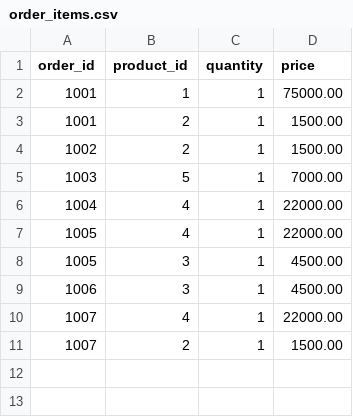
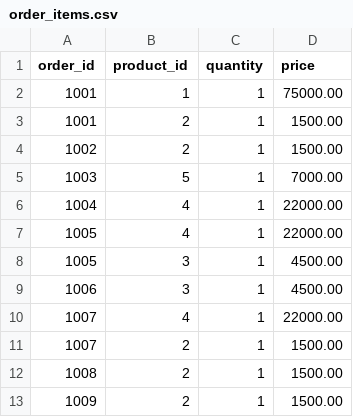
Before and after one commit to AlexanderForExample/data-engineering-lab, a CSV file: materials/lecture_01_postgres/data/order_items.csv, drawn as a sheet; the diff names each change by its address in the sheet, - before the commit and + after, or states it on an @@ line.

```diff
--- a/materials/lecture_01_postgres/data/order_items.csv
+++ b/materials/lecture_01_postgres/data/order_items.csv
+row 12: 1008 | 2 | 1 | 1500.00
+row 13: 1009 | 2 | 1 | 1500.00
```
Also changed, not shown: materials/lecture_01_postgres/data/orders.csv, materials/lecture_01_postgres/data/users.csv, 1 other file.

---

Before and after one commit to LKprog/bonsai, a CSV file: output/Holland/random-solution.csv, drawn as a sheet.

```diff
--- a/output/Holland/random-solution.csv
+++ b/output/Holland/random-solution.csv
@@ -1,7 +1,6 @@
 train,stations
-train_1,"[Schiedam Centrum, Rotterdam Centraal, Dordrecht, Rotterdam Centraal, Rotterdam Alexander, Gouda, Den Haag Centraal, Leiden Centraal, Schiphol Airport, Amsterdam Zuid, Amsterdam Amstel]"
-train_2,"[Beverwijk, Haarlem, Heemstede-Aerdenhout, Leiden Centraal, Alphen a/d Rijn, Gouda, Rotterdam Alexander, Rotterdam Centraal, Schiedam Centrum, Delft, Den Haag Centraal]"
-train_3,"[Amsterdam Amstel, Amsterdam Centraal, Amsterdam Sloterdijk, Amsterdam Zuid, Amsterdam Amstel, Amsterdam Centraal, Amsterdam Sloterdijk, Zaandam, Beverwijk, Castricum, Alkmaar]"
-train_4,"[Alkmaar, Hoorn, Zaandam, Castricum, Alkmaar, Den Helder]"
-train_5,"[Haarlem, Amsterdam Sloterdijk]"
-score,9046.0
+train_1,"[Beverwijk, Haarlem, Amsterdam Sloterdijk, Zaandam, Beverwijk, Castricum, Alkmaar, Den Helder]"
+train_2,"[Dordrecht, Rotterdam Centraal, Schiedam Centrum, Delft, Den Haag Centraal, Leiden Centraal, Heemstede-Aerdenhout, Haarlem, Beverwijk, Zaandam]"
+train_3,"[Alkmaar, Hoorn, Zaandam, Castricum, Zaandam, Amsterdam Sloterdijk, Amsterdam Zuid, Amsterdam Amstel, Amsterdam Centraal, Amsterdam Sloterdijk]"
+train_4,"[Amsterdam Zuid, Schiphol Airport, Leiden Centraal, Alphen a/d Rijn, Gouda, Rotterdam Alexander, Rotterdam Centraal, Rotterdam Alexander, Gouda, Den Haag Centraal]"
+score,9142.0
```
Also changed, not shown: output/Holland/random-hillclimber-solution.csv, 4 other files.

(Aim of the exercise): Count lines, not occurrences: report how many lines in the entries above include the word "Hoorn", as a number alone.

(Your response): 2